Each Week Elleinadspir, A Place to Share and I will be working our way through the Listography 2011 Book with a rotating Link Part-tay! To find the list of the years topics, check out the Listography Link above. Today’s Topic: List things that scared you as a kid
I had a lot of fears as a kid including a debilitating fear of the dark that stayed with me until college. That's right! I said college. Just one in a string of endlessly embarrassing facts I've shared online.
As my son is developing and overcoming toddler fears I've been thinking a lot about fears and what they mean. Most fears are transitory, they come and go. One day he's terrified of the blue plastic whale, the next day he loves it. Blue plastic whale forever. Huzzah! And yet, his fears bother me immensely. I feel extremely angry when he is afraid of something. It is irrational. Why should I care if he fears the blue plastic whale? I've wondered why for awhile and now I think I know: I don't want him to be like me.
Don't get me wrong. I want him to be smart, and fun and whip up delicious tacos, but I don't want him to battle the anxiety that is my constant frenemy. I don't want him to be a twenty year old talking himself down from a fear of the dark. I don't want him to be thirty-year old pep-talking himself about the safety of flying in planes or the fact that public pools are safe despite the fact that they are filled with nefarious drains. I don't want him to lie awake worrying that x will happen to this person or that he'll never be able to recover from y mistake. I don't want him to waste his time worrying like I do, so when he's a scaredy cat, I want to grab his shoulders and scream "It's no big deal. There is nothing to be scared of."
I don't want him to suffer.
Of course this is useless and not just cause it's totally dumb to scream the fear out of your child. In fact it's just one more way my neurotic anxieties create imaginary problems that don't exist. Adult-style bogeymen if you will.
Here's the real truth: I was afraid of the dark as a child, but I'm not anymore. It doesn't matter what you feared as a child, it matters what you do with fear when you grow up. Today I'm taking one more step towards banishing my fears: I'm going to stop projecting my anxieties onto my child and let him be afraid of silly things. We all know in another ten years or so I"ll have bigger concerns than whether he is afraid of the car-wash.

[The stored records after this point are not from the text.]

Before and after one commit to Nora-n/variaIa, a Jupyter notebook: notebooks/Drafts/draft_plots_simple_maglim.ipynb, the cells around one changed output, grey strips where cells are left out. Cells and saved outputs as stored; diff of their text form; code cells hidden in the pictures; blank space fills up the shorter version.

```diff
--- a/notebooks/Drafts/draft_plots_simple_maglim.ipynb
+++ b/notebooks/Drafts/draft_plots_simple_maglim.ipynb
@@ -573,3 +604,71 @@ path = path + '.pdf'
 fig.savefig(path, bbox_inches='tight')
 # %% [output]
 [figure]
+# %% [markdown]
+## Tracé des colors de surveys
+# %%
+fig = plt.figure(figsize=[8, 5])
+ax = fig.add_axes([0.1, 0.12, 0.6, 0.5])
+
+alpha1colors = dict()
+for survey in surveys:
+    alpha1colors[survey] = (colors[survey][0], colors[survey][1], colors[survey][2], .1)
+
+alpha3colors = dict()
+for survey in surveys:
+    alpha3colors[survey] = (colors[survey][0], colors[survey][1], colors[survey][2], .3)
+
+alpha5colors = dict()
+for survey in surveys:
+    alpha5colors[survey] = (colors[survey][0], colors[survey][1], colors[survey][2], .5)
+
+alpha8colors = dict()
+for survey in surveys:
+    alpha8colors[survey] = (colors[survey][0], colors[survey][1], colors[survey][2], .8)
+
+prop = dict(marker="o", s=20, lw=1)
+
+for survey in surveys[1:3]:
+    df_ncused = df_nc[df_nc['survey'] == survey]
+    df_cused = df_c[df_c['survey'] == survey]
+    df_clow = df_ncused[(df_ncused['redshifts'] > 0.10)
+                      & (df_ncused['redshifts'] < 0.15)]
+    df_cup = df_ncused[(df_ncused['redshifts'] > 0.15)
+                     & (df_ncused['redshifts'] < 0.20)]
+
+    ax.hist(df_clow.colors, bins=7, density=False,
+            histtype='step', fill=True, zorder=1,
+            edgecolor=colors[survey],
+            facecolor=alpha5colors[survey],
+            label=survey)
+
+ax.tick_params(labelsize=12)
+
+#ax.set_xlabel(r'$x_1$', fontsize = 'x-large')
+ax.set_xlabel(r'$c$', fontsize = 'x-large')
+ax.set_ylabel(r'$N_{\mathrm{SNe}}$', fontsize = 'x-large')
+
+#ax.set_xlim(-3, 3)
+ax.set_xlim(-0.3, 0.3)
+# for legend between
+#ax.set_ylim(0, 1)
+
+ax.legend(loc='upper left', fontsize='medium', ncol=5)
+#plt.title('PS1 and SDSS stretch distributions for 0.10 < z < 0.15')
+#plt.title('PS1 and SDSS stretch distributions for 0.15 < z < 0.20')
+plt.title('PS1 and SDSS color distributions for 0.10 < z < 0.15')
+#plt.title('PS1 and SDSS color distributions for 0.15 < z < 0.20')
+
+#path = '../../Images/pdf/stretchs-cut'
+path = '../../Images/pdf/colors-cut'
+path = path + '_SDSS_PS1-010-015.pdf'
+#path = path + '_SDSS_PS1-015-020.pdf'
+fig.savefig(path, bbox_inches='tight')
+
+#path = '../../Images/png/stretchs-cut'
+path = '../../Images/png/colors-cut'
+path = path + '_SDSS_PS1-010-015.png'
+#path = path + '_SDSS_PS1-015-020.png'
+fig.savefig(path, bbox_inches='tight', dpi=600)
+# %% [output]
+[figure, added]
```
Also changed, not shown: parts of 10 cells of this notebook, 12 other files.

I've got the link. Blog about your thoughts on childhood fears and link to the post below or leave your thoughts in the comments. PS-I was a major fail on writing this post in list format. Perhaps it should become the List Love Blog Prompt Book Club?